### Exercise description
The answer is all of the entries below, repeated exactly and free of pictures.

### Information supplied
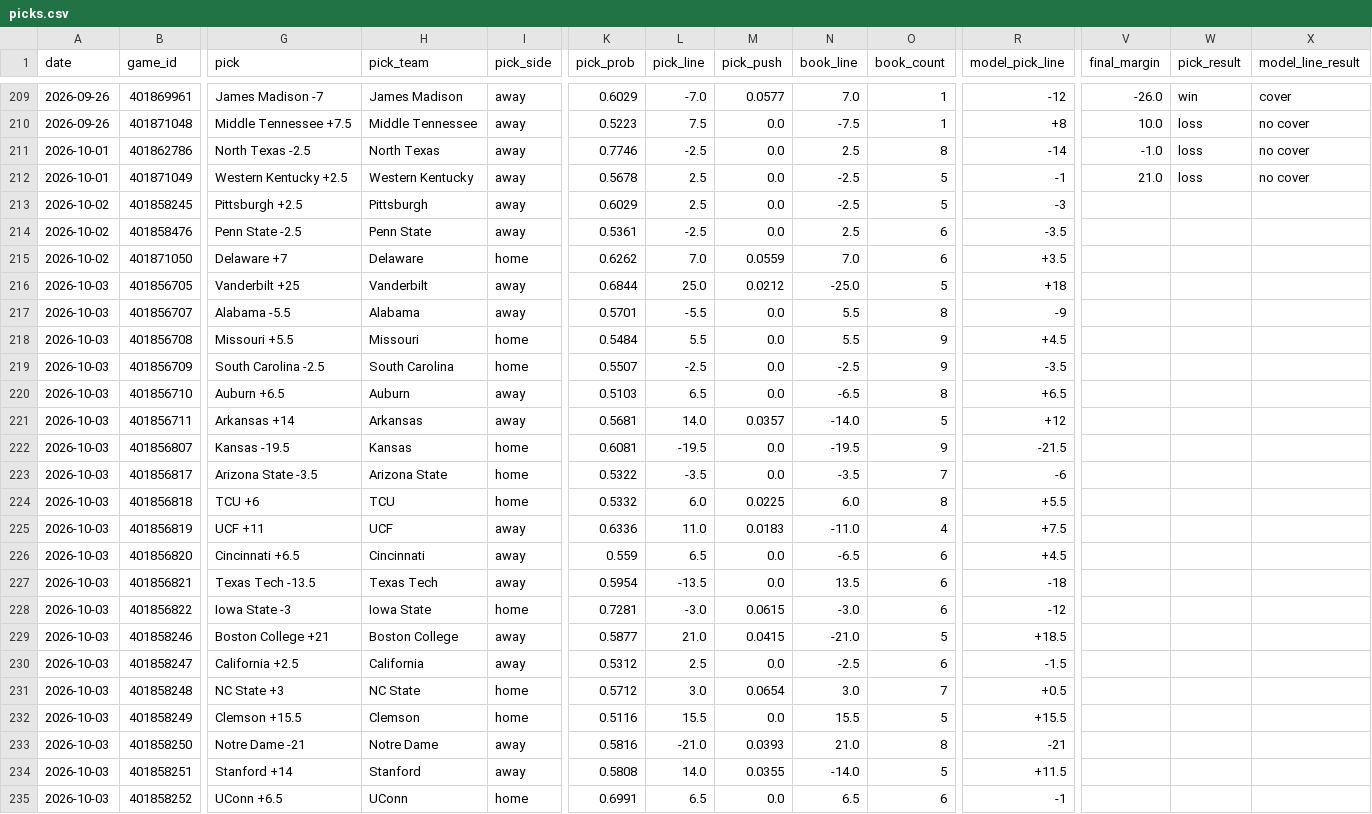
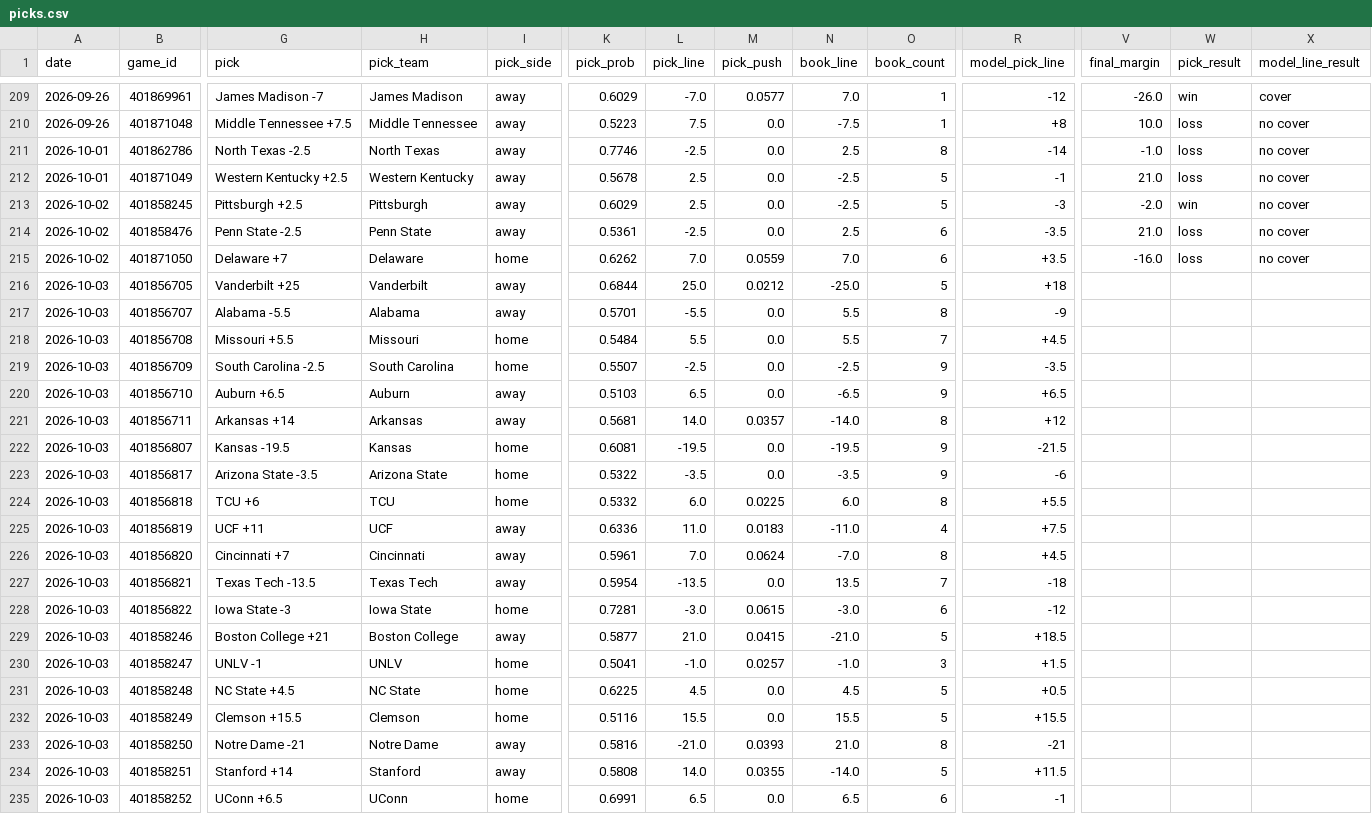
Before and after one commit to azcal/mbm-ncaaf, a CSV file: logs/picks.csv, drawn as a sheet; only a part is shown, gaps mark what is left out; the diff covers the shown part only; the diff names each change by its address in the sheet, - before the commit and + after, or states it on an @@ line.

```diff
--- a/logs/picks.csv
+++ b/logs/picks.csv
-V213 (final_margin): (empty)
+V213 (final_margin): -2.0
-W213 (pick_result): (empty)
+W213 (pick_result): win
-X213:X215 (model_line_result): (empty)
+X213:X215 (model_line_result): no cover
-V214 (final_margin): (empty)
+V214 (final_margin): 21.0
-W214:W215 (pick_result): (empty)
+W214:W215 (pick_result): loss
-V215 (final_margin): (empty)
+V215 (final_margin): -16.0
-O218 (book_count): 9
+O218 (book_count): 7
-O220 (book_count): 8
+O220 (book_count): 9
-O221 (book_count): 5
+O221 (book_count): 8
-O223 (book_count): 7
+O223 (book_count): 9
-G226 (pick): Cincinnati +6.5
+G226 (pick): Cincinnati +7
-K226 (pick_prob): 0.559
+K226 (pick_prob): 0.5961
-L226 (pick_line): 6.5
+L226 (pick_line): 7.0
-M226 (pick_push): 0.0
+M226 (pick_push): 0.0624
-N226 (book_line): -6.5
+N226 (book_line): -7.0
-O226 (book_count): 6
+O226 (book_count): 8
-O227 (book_count): 6
+O227 (book_count): 7
-G230 (pick): California +2.5
+G230 (pick): UNLV -1
-H230 (pick_team): California
+H230 (pick_team): UNLV
-I230 (pick_side): away
+I230 (pick_side): home
-K230 (pick_prob): 0.5312
+K230 (pick_prob): 0.5041
-L230 (pick_line): 2.5
+L230 (pick_line): -1.0
-M230 (pick_push): 0.0
+M230 (pick_push): 0.0257
-N230 (book_line): -2.5
+N230 (book_line): -1.0
-O230 (book_count): 6
+O230 (book_count): 3
-R230 (model_pick_line): -1.5
+R230 (model_pick_line): +1.5
-G231 (pick): NC State +3
+G231 (pick): NC State +4.5
-K231 (pick_prob): 0.5712
+K231 (pick_prob): 0.6225
-L231 (pick_line): 3.0
+L231 (pick_line): 4.5
-M231 (pick_push): 0.0654
+M231 (pick_push): 0.0
-N231 (book_line): 3.0
+N231 (book_line): 4.5
-O231 (book_count): 7
+O231 (book_count): 5
```
Also changed, not shown: 113 edited cells elsewhere in this file, logs/graded.csv, logs/predictions.csv, 2 other files.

### Finished task
Before and after one commit to azcal/mbm-ncaaf, a CSV file: logs/picks.csv, drawn as a sheet; only a part is shown, gaps mark what is left out; the diff covers the shown part only; the diff names each change by its address in the sheet, - before the commit and + after, or states it on an @@ line.

```diff
--- a/logs/picks.csv
+++ b/logs/picks.csv
-V213 (final_margin): (empty)
+V213 (final_margin): -2.0
-W213 (pick_result): (empty)
+W213 (pick_result): win
-X213:X215 (model_line_result): (empty)
+X213:X215 (model_line_result): no cover
-V214 (final_margin): (empty)
+V214 (final_margin): 21.0
-W214:W215 (pick_result): (empty)
+W214:W215 (pick_result): loss
-V215 (final_margin): (empty)
+V215 (final_margin): -16.0
-O218 (book_count): 9
+O218 (book_count): 7
-O220 (book_count): 8
+O220 (book_count): 9
-O221 (book_count): 5
+O221 (book_count): 8
-O223 (book_count): 7
+O223 (book_count): 9
-G226 (pick): Cincinnati +6.5
+G226 (pick): Cincinnati +7
-K226 (pick_prob): 0.559
+K226 (pick_prob): 0.5961
-L226 (pick_line): 6.5
+L226 (pick_line): 7.0
-M226 (pick_push): 0.0
+M226 (pick_push): 0.0624
-N226 (book_line): -6.5
+N226 (book_line): -7.0
-O226 (book_count): 6
+O226 (book_count): 8
-O227 (book_count): 6
+O227 (book_count): 7
-G230 (pick): California +2.5
+G230 (pick): UNLV -1
-H230 (pick_team): California
+H230 (pick_team): UNLV
-I230 (pick_side): away
+I230 (pick_side): home
-K230 (pick_prob): 0.5312
+K230 (pick_prob): 0.5041
-L230 (pick_line): 2.5
+L230 (pick_line): -1.0
-M230 (pick_push): 0.0
+M230 (pick_push): 0.0257
-N230 (book_line): -2.5
+N230 (book_line): -1.0
-O230 (book_count): 6
+O230 (book_count): 3
-R230 (model_pick_line): -1.5
+R230 (model_pick_line): +1.5
-G231 (pick): NC State +3
+G231 (pick): NC State +4.5
-K231 (pick_prob): 0.5712
+K231 (pick_prob): 0.6225
-L231 (pick_line): 3.0
+L231 (pick_line): 4.5
-M231 (pick_push): 0.0654
+M231 (pick_push): 0.0
-N231 (book_line): 3.0
+N231 (book_line): 4.5
-O231 (book_count): 7
+O231 (book_count): 5
```
Also changed, not shown: 113 edited cells elsewhere in this file, logs/graded.csv, logs/predictions.csv, 2 other files.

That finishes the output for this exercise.